══ Input material ══

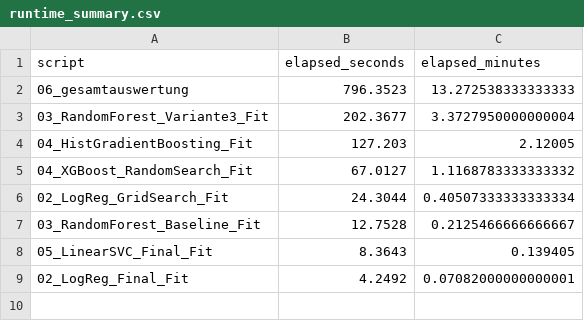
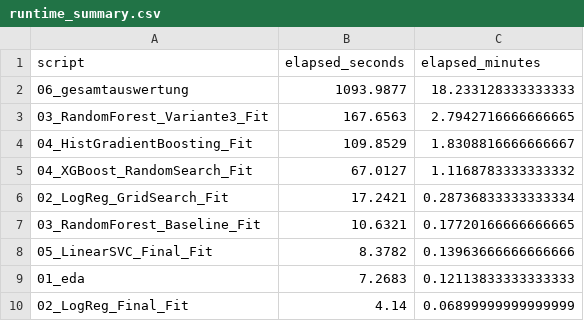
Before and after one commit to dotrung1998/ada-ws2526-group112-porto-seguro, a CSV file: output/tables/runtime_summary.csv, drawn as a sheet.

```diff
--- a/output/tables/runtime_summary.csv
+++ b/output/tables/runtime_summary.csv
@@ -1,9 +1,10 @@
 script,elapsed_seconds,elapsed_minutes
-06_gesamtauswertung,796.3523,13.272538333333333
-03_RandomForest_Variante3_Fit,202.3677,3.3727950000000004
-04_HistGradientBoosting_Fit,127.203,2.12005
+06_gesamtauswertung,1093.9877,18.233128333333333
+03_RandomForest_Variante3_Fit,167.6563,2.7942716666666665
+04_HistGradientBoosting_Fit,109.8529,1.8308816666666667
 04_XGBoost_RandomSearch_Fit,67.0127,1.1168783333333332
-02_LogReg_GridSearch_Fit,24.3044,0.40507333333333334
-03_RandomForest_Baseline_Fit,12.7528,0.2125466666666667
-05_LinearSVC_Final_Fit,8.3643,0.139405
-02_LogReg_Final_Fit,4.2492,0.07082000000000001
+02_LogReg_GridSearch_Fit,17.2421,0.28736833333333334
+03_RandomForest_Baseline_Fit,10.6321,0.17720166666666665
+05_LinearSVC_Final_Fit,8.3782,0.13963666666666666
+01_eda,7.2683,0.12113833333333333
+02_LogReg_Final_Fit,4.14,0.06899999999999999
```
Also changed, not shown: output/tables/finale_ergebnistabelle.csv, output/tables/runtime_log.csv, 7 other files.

═══
══ Input material ══

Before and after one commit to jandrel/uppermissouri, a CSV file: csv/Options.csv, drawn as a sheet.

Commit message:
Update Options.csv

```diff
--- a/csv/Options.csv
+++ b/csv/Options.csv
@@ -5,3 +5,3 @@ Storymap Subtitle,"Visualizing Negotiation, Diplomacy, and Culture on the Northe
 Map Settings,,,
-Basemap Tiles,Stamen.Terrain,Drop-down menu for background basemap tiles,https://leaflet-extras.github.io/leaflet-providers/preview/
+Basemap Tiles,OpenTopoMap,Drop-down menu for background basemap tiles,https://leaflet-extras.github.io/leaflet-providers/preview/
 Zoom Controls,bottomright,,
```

═══

Problem to work on
Wherever the string "output" appears in a line of the records, copy that line.

Solved problem
Before and after one commit to dotrung1998/ada-ws2526-group112-porto-seguro, a CSV file: output/tables/runtime_summary.csv, drawn as a sheet.
--- a/output/tables/runtime_summary.csv
+++ b/output/tables/runtime_summary.csv
Also changed, not shown: output/tables/finale_ergebnistabelle.csv, output/tables/runtime_log.csv, 7 other files.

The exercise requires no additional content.